** Directions for this task **
Where does the word "OTPVerificationScreen" show up in the data? Please find each such line and copy it.

Web page revision data:

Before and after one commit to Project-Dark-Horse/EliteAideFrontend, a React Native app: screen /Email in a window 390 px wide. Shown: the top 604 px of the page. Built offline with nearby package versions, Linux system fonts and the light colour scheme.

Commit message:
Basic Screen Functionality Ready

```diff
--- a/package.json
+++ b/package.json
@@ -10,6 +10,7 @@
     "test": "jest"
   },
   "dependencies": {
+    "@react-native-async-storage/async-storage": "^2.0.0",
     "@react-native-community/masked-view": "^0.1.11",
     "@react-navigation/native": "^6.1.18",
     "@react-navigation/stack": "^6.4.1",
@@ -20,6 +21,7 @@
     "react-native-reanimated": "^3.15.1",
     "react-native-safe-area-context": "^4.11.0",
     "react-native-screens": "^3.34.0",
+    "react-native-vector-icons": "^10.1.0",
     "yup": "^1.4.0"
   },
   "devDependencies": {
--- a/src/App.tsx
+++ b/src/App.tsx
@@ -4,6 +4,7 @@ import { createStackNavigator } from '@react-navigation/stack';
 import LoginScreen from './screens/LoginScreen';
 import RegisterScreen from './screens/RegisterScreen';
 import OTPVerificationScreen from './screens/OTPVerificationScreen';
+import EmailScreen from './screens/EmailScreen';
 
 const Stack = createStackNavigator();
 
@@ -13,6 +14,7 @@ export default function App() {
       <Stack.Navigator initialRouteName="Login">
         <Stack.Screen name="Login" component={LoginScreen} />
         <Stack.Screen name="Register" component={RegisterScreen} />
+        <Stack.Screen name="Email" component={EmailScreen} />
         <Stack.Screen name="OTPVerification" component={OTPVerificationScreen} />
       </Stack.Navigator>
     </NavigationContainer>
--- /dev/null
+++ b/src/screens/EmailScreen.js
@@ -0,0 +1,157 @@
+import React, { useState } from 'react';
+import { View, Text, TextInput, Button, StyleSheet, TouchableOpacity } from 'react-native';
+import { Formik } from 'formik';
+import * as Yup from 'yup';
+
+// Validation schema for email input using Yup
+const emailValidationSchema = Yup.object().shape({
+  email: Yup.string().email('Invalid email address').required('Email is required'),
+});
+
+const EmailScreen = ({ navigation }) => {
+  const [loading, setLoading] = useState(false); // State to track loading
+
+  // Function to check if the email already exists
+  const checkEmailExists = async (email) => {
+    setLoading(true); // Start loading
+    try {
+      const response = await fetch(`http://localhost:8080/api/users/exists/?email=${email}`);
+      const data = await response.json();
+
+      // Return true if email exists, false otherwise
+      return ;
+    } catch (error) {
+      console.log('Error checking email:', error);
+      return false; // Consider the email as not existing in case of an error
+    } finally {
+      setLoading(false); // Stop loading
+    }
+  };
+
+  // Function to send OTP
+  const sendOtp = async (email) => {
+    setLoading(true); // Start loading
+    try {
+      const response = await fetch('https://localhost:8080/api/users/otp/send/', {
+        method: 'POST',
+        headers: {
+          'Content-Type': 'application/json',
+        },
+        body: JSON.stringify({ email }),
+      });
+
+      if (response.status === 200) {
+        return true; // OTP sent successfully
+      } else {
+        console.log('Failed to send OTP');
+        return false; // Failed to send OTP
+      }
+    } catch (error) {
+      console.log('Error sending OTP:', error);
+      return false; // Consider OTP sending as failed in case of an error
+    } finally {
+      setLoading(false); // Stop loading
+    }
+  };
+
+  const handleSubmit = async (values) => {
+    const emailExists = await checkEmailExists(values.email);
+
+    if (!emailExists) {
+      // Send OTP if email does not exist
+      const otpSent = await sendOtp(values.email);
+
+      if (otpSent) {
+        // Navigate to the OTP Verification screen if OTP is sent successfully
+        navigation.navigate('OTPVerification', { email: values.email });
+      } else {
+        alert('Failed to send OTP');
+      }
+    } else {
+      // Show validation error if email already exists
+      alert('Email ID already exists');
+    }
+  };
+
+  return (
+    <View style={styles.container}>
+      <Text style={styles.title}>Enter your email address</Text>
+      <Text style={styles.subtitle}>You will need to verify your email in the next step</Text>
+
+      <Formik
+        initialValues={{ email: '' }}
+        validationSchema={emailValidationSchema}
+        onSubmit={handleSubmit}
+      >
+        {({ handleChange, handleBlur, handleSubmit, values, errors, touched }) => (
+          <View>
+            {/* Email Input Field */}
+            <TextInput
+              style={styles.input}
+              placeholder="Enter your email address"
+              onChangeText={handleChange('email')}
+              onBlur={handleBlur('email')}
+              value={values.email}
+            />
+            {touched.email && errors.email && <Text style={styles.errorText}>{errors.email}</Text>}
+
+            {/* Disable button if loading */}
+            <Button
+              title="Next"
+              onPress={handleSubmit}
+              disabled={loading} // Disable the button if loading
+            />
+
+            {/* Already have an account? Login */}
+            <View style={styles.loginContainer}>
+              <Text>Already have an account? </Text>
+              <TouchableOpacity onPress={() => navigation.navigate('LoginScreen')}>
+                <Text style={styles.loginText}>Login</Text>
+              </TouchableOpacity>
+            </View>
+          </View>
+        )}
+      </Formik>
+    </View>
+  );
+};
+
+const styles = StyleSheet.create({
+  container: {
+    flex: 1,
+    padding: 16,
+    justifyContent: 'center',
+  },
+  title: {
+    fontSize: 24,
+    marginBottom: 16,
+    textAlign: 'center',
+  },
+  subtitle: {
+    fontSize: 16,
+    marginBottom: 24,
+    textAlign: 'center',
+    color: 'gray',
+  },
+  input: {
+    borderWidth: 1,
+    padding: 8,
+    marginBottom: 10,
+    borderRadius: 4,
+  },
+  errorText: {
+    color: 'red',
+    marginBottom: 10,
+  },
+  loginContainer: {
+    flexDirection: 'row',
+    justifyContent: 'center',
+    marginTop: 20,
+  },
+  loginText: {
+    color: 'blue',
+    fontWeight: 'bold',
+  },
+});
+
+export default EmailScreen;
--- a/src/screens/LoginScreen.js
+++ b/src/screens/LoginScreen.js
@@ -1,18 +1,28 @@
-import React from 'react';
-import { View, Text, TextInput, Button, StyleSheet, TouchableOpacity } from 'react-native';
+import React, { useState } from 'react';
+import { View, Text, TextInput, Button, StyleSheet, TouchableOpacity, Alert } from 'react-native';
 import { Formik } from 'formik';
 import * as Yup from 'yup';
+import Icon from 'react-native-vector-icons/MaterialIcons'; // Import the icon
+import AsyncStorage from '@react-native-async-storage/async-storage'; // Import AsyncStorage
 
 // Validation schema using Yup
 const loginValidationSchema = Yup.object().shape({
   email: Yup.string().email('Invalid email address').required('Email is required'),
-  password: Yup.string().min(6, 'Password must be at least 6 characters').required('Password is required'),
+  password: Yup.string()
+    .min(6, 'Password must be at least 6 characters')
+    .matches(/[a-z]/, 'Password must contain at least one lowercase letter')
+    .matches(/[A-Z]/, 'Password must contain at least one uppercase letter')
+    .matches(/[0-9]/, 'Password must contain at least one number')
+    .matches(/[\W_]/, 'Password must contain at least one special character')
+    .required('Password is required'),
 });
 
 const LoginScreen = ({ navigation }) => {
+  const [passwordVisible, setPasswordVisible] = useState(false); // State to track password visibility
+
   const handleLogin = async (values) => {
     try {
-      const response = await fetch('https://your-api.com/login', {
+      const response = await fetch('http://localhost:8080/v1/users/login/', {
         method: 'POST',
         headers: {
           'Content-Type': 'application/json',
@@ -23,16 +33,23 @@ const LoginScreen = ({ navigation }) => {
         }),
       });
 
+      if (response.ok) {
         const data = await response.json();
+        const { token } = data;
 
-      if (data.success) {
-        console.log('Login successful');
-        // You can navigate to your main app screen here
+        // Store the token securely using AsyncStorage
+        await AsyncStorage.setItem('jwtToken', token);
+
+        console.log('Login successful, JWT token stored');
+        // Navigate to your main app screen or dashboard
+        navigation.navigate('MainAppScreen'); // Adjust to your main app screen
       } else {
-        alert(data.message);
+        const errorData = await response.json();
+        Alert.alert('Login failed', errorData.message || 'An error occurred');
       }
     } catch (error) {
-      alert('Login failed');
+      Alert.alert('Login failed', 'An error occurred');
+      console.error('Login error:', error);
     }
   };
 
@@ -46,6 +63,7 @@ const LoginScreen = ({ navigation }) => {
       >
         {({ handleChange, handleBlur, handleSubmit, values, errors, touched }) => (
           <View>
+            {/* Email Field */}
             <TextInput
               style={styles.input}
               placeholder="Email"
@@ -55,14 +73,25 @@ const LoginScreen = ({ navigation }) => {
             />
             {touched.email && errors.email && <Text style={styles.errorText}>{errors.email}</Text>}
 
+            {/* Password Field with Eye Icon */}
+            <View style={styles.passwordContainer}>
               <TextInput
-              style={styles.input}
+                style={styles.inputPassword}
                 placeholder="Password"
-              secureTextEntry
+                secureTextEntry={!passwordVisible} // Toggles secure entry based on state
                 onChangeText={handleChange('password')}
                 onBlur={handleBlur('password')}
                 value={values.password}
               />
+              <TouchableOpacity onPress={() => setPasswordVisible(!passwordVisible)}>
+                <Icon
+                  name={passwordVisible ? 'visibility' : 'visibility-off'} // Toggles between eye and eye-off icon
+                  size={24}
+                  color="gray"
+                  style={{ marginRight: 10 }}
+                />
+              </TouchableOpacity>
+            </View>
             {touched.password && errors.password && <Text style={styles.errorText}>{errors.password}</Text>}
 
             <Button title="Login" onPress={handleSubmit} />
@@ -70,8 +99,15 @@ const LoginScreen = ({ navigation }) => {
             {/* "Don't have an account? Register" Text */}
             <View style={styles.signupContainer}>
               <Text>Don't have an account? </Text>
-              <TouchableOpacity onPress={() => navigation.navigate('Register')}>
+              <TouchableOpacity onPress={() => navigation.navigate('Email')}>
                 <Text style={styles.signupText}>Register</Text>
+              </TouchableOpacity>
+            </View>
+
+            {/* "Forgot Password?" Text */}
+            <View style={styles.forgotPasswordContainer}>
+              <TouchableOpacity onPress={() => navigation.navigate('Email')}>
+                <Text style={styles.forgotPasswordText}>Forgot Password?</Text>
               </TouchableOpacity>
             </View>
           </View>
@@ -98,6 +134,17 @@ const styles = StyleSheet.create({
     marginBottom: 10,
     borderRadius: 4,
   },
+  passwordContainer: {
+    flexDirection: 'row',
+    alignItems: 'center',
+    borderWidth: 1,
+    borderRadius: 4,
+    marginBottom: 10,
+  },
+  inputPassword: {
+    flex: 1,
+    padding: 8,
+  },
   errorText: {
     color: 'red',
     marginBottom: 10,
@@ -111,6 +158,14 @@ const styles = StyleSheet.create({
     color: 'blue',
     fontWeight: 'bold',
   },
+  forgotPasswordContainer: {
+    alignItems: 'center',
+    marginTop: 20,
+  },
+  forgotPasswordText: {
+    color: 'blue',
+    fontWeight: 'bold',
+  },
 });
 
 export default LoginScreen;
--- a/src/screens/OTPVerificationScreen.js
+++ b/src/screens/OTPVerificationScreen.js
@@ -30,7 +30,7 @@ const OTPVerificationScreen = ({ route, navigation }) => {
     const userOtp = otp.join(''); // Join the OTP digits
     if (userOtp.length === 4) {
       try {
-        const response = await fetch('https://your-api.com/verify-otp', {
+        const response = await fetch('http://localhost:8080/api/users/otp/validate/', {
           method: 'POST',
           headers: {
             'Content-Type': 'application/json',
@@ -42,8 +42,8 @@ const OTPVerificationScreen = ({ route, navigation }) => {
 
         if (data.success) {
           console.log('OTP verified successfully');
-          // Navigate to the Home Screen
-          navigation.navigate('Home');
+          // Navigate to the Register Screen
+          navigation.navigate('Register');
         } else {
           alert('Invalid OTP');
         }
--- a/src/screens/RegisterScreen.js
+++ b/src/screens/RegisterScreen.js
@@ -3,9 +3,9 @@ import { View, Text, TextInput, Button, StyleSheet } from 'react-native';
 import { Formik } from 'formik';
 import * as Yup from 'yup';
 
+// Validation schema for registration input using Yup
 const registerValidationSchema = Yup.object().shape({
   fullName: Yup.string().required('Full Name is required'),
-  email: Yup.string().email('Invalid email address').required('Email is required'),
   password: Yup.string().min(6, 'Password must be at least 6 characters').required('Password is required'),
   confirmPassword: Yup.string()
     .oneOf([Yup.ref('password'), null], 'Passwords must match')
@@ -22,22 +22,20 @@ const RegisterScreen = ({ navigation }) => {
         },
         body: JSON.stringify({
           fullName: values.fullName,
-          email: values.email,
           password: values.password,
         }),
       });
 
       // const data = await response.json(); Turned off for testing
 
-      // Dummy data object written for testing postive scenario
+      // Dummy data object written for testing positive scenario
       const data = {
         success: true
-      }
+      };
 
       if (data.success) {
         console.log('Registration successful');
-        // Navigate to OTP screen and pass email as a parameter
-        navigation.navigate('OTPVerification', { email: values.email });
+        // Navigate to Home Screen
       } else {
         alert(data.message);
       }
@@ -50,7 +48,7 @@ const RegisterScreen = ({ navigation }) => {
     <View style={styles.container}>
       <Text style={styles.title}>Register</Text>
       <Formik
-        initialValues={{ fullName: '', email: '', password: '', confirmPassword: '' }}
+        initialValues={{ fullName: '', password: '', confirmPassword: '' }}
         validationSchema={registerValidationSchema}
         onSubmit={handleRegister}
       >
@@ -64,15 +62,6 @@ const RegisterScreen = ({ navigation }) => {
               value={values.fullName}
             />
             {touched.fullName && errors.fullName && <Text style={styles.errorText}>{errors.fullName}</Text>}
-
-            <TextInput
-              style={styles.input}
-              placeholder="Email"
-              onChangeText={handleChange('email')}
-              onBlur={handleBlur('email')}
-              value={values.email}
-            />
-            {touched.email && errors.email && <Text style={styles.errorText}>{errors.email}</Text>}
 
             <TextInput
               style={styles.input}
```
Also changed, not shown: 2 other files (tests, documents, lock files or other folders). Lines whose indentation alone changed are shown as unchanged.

** Your solution **
 import OTPVerificationScreen from './screens/OTPVerificationScreen';
         <Stack.Screen name="OTPVerification" component={OTPVerificationScreen} />
--- a/src/screens/OTPVerificationScreen.js
+++ b/src/screens/OTPVerificationScreen.js
@@ -30,7 +30,7 @@ const OTPVerificationScreen = ({ route, navigation }) => {
@@ -42,8 +42,8 @@ const OTPVerificationScreen = ({ route, navigation }) => {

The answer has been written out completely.